Directed by Gareth Edwards (Monsters) and starring Aaron Taylor-Johnson, Bryan Cranston, and Elizabeth Olsen, Godzilla won’t be stomping his way into theaters until next May, however the Godzilla director and cast showed up in San Diego for the 2013 Comic Con to answer a few questions about the new film, why we still love Godzilla, and life on the set of the big-budget action film.
What was it like to have to work with the effects for this film?
Elizabeth Olsen: “It’s kind of funny to go, ‘Okay, so in that corner up there is this thing. Is it like a unicorn or like a spider?’ So, you know, it’s kind of a weird. It’s fun. It’s like you’re playing hot lava as a kid or something. You’re trying to go deep into your imagination, like, ‘Yeah, that’s a monster! It’s going to kill me unless I run fast!’ So, it’s fun.”
Elizabeth, can you tell us about the character you play and whether she is suited or unsuited to face what she is facing?
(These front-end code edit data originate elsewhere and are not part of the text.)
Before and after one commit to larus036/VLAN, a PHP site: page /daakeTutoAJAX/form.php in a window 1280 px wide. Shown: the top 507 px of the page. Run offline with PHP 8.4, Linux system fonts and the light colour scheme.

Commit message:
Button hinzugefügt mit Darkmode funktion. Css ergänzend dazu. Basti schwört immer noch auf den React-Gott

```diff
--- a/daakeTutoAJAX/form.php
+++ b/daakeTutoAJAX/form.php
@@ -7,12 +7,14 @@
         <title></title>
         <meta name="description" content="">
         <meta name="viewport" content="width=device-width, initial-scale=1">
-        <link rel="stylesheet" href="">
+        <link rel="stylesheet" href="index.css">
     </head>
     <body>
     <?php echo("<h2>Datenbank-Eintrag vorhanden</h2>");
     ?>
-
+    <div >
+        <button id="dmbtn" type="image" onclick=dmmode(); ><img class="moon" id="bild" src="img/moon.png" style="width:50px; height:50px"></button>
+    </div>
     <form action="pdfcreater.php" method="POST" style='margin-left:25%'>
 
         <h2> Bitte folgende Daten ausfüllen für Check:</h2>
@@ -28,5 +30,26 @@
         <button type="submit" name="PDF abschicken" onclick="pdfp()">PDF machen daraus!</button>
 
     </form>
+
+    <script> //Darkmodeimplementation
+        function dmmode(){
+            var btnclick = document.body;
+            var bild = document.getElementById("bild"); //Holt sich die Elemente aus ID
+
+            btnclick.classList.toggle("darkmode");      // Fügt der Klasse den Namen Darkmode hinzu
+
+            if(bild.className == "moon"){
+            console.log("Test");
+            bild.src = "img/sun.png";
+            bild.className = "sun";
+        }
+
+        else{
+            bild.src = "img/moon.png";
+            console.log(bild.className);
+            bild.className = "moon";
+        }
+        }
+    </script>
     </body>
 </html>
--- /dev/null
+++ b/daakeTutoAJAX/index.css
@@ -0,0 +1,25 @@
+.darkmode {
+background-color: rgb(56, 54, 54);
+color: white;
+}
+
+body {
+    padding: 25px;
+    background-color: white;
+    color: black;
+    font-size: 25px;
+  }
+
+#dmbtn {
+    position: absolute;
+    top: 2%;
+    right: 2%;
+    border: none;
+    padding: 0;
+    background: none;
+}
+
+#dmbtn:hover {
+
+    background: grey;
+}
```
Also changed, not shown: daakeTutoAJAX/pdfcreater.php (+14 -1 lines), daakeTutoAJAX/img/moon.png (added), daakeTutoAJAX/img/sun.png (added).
Elizabeth Olsen: “I feel like my character’s role serves a purpose in the hands-on interaction of chaos in the city and how you deal with that, as well as having a child who needs to not be part of the chaos. I think that’s the perspective you get, and what ends up happening after these things occur, and there’s an overflowing hospital and people have to get from point A to point B, so it’s just kind of the practical part of it. It references any time some sort of natural disaster happens in a city. There’s a real truth to it, as opposed to a fantastical thing.”
Elizabeth, what is it like being in a big budget film because we are used to seeing you in low-budget, indie films?
Elizabeth Olsen: “I was really expecting to wait in a fancy trailer for three hours until they were ready for a lighting setup or something, but what ends up happening was on set until lunchtime, then until we wrapped. The crew felt really intimate. I think Legendary [Pictures] does a really good job of creating this incubator of creativity. They pick people that they trust, put them in an incubator, and then they put their heads together and figure out what they want to do to get done what they said they were going to do, and they allow you to do it. They’re not controlling things. It was just as creative of a process as anything else, honestly.”
Read the rest of the interview at the source!